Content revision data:

----------

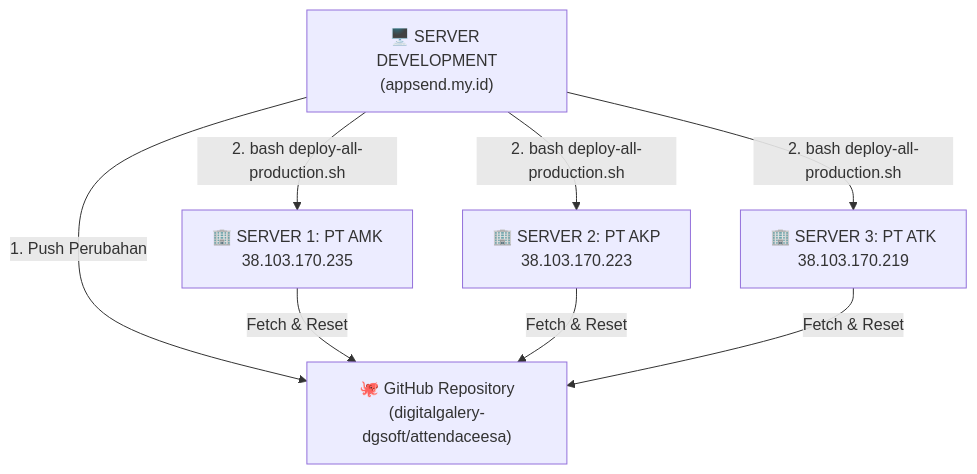
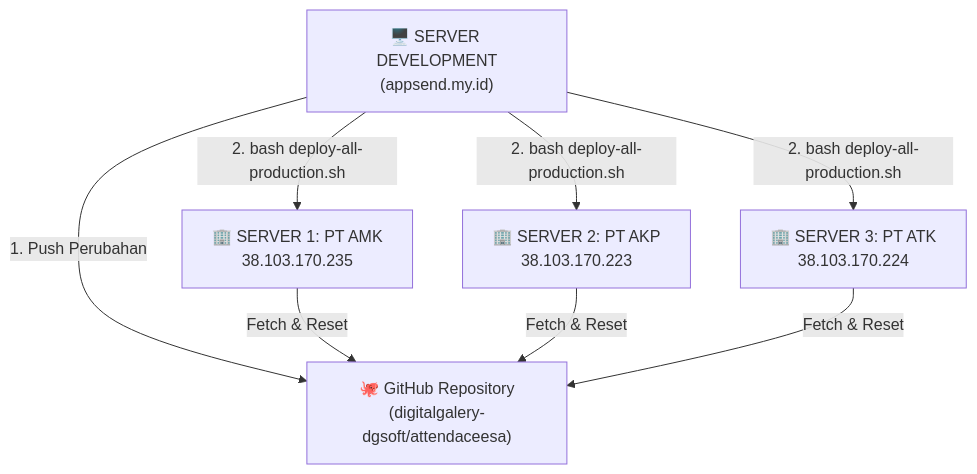
One commit to digitalgalery-dgsoft/attendaceesa changed the diagram in PANDUAN_AUTO_DEPLOY_3_SERVER.md. Above: the diagram before and after it, drawn with Mermaid. The commit also changed 8 other files, not shown here.

````diff
--- a/PANDUAN_AUTO_DEPLOY_3_SERVER.md
+++ b/PANDUAN_AUTO_DEPLOY_3_SERVER.md
@@ -10,16 +10,16 @@
 ```mermaid
 graph TD
     DEV["🖥️ SERVER DEVELOPMENT<br/>(appsend.my.id)"]
     GIT["🐙 GitHub Repository<br/>(digitalgalery-dgsoft/attendaceesa)"]
     S1["🏢 SERVER 1: PT AMK<br/>38.103.170.235"]
     S2["🏢 SERVER 2: PT AKP<br/>38.103.170.223"]
-    S3["🏢 SERVER 3: PT ATK<br/>38.103.170.219"]
+    S3["🏢 SERVER 3: PT ATK<br/>38.103.170.224"]
 
     DEV -->|1. Push Perubahan| GIT
     DEV -->|2. bash deploy-all-production.sh| S1
     DEV -->|2. bash deploy-all-production.sh| S2
     DEV -->|2. bash deploy-all-production.sh| S3
     S1 -->|Fetch & Reset| GIT
     S2 -->|Fetch & Reset| GIT
     S3 -->|Fetch & Reset| GIT
 ```
````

----------

Task to complete: Print the records above exactly, minus pictures.

Answer section:
One commit to digitalgalery-dgsoft/attendaceesa changed the diagram in PANDUAN_AUTO_DEPLOY_3_SERVER.md. Above: the diagram before and after it, drawn with Mermaid. The commit also changed 8 other files, not shown here.

````diff
--- a/PANDUAN_AUTO_DEPLOY_3_SERVER.md
+++ b/PANDUAN_AUTO_DEPLOY_3_SERVER.md
@@ -10,16 +10,16 @@
 ```mermaid
 graph TD
     DEV["🖥️ SERVER DEVELOPMENT<br/>(appsend.my.id)"]
     GIT["🐙 GitHub Repository<br/>(digitalgalery-dgsoft/attendaceesa)"]
     S1["🏢 SERVER 1: PT AMK<br/>38.103.170.235"]
     S2["🏢 SERVER 2: PT AKP<br/>38.103.170.223"]
-    S3["🏢 SERVER 3: PT ATK<br/>38.103.170.219"]
+    S3["🏢 SERVER 3: PT ATK<br/>38.103.170.224"]
 
     DEV -->|1. Push Perubahan| GIT
     DEV -->|2. bash deploy-all-production.sh| S1
     DEV -->|2. bash deploy-all-production.sh| S2
     DEV -->|2. bash deploy-all-production.sh| S3
     S1 -->|Fetch & Reset| GIT
     S2 -->|Fetch & Reset| GIT
     S3 -->|Fetch & Reset| GIT
 ```
````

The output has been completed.